Below are records to repeat exactly; copy them without the pictures.

-------- TASK MATERIAL

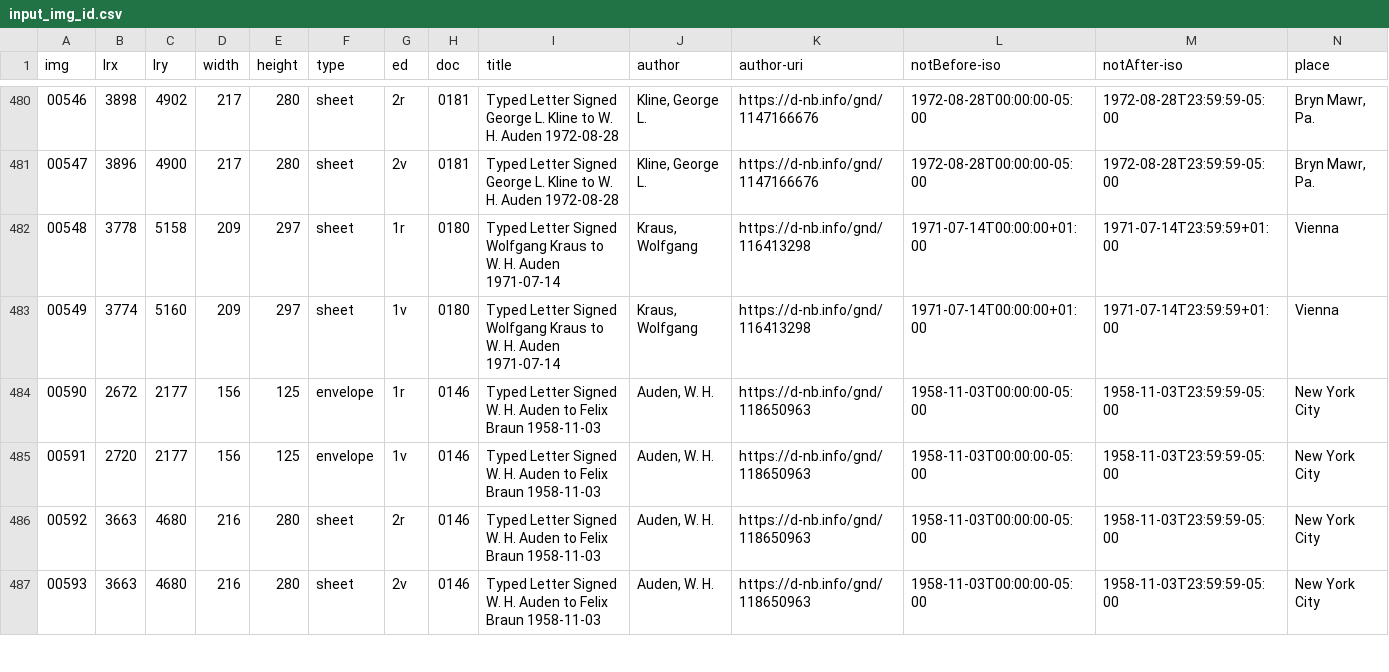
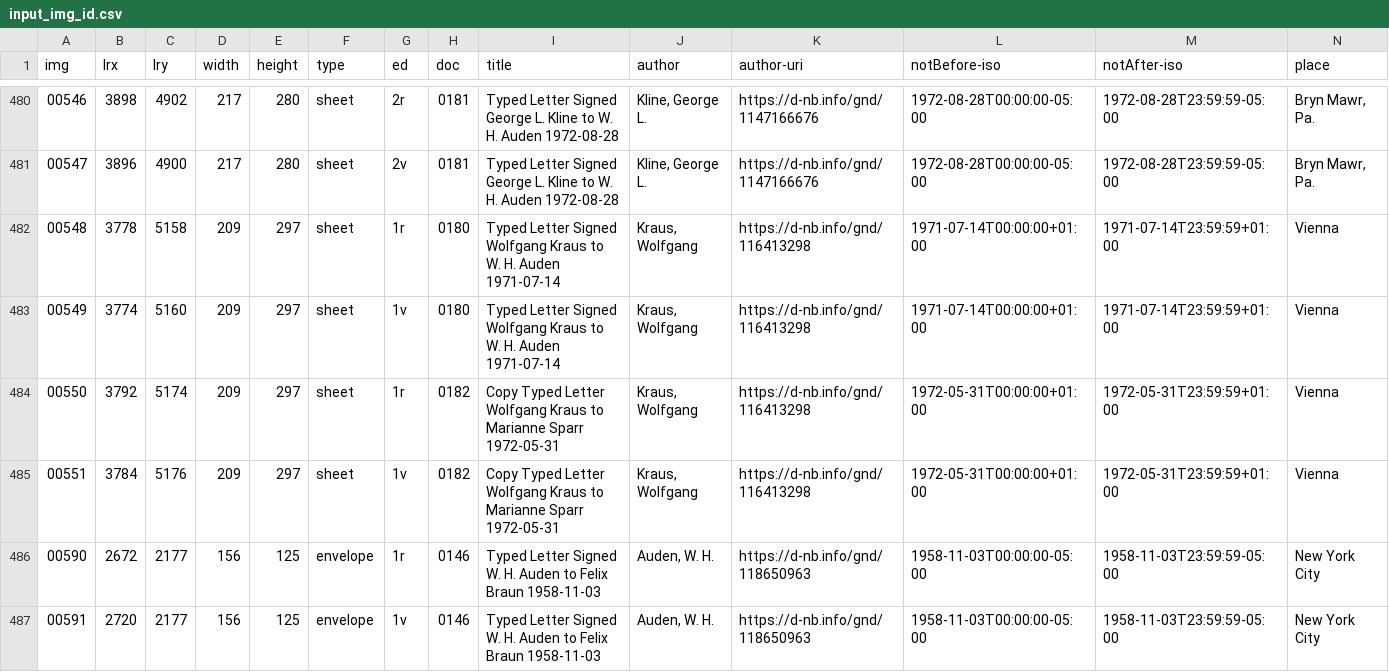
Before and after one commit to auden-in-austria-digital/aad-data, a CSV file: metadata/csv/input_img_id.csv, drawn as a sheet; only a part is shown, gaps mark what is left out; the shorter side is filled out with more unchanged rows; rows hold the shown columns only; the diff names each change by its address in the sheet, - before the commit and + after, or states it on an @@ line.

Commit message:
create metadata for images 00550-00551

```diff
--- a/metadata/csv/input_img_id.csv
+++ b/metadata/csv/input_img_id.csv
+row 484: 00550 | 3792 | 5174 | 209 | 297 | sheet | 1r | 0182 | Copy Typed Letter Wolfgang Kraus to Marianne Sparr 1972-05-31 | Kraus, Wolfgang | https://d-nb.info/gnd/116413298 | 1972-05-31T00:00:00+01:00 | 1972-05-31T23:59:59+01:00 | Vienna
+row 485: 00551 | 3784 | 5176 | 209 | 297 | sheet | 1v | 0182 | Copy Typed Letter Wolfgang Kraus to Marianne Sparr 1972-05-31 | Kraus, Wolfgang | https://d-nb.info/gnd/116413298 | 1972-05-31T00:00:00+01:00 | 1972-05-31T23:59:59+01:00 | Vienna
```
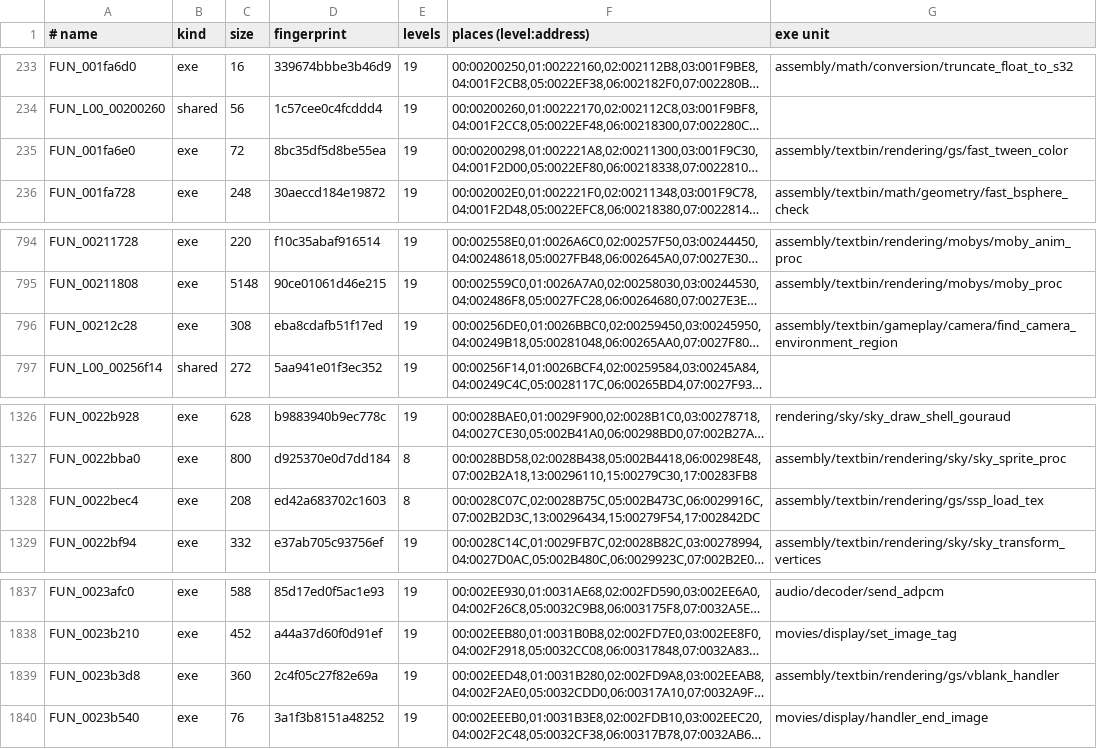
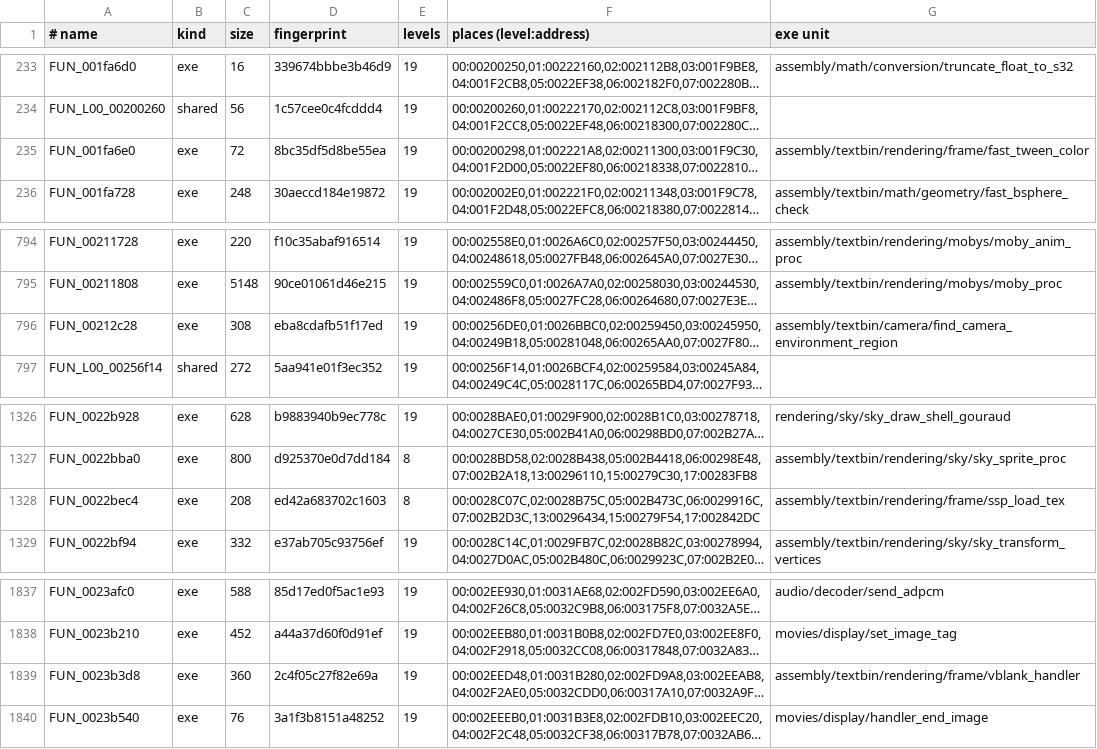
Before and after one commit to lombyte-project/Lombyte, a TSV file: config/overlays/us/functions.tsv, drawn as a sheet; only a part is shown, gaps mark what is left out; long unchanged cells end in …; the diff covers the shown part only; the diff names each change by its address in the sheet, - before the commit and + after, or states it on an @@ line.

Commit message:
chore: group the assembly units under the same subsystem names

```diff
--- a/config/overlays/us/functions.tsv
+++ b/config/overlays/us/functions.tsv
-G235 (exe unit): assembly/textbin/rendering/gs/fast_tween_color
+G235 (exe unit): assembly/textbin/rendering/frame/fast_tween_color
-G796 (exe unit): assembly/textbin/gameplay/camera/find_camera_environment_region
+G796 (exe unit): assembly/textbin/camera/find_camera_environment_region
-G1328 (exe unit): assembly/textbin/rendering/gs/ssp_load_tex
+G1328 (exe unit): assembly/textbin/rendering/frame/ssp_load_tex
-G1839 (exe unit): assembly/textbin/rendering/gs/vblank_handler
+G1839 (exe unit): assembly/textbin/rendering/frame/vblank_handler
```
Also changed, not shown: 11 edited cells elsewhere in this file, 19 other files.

----------------

RESPONSE>
Before and after one commit to auden-in-austria-digital/aad-data, a CSV file: metadata/csv/input_img_id.csv, drawn as a sheet; only a part is shown, gaps mark what is left out; the shorter side is filled out with more unchanged rows; rows hold the shown columns only; the diff names each change by its address in the sheet, - before the commit and + after, or states it on an @@ line.

Commit message:
create metadata for images 00550-00551

```diff
--- a/metadata/csv/input_img_id.csv
+++ b/metadata/csv/input_img_id.csv
+row 484: 00550 | 3792 | 5174 | 209 | 297 | sheet | 1r | 0182 | Copy Typed Letter Wolfgang Kraus to Marianne Sparr 1972-05-31 | Kraus, Wolfgang | https://d-nb.info/gnd/116413298 | 1972-05-31T00:00:00+01:00 | 1972-05-31T23:59:59+01:00 | Vienna
+row 485: 00551 | 3784 | 5176 | 209 | 297 | sheet | 1v | 0182 | Copy Typed Letter Wolfgang Kraus to Marianne Sparr 1972-05-31 | Kraus, Wolfgang | https://d-nb.info/gnd/116413298 | 1972-05-31T00:00:00+01:00 | 1972-05-31T23:59:59+01:00 | Vienna
```
Before and after one commit to lombyte-project/Lombyte, a TSV file: config/overlays/us/functions.tsv, drawn as a sheet; only a part is shown, gaps mark what is left out; long unchanged cells end in …; the diff covers the shown part only; the diff names each change by its address in the sheet, - before the commit and + after, or states it on an @@ line.

Commit message:
chore: group the assembly units under the same subsystem names

```diff
--- a/config/overlays/us/functions.tsv
+++ b/config/overlays/us/functions.tsv
-G235 (exe unit): assembly/textbin/rendering/gs/fast_tween_color
+G235 (exe unit): assembly/textbin/rendering/frame/fast_tween_color
-G796 (exe unit): assembly/textbin/gameplay/camera/find_camera_environment_region
+G796 (exe unit): assembly/textbin/camera/find_camera_environment_region
-G1328 (exe unit): assembly/textbin/rendering/gs/ssp_load_tex
+G1328 (exe unit): assembly/textbin/rendering/frame/ssp_load_tex
-G1839 (exe unit): assembly/textbin/rendering/gs/vblank_handler
+G1839 (exe unit): assembly/textbin/rendering/frame/vblank_handler
```
Also changed, not shown: 11 edited cells elsewhere in this file, 19 other files.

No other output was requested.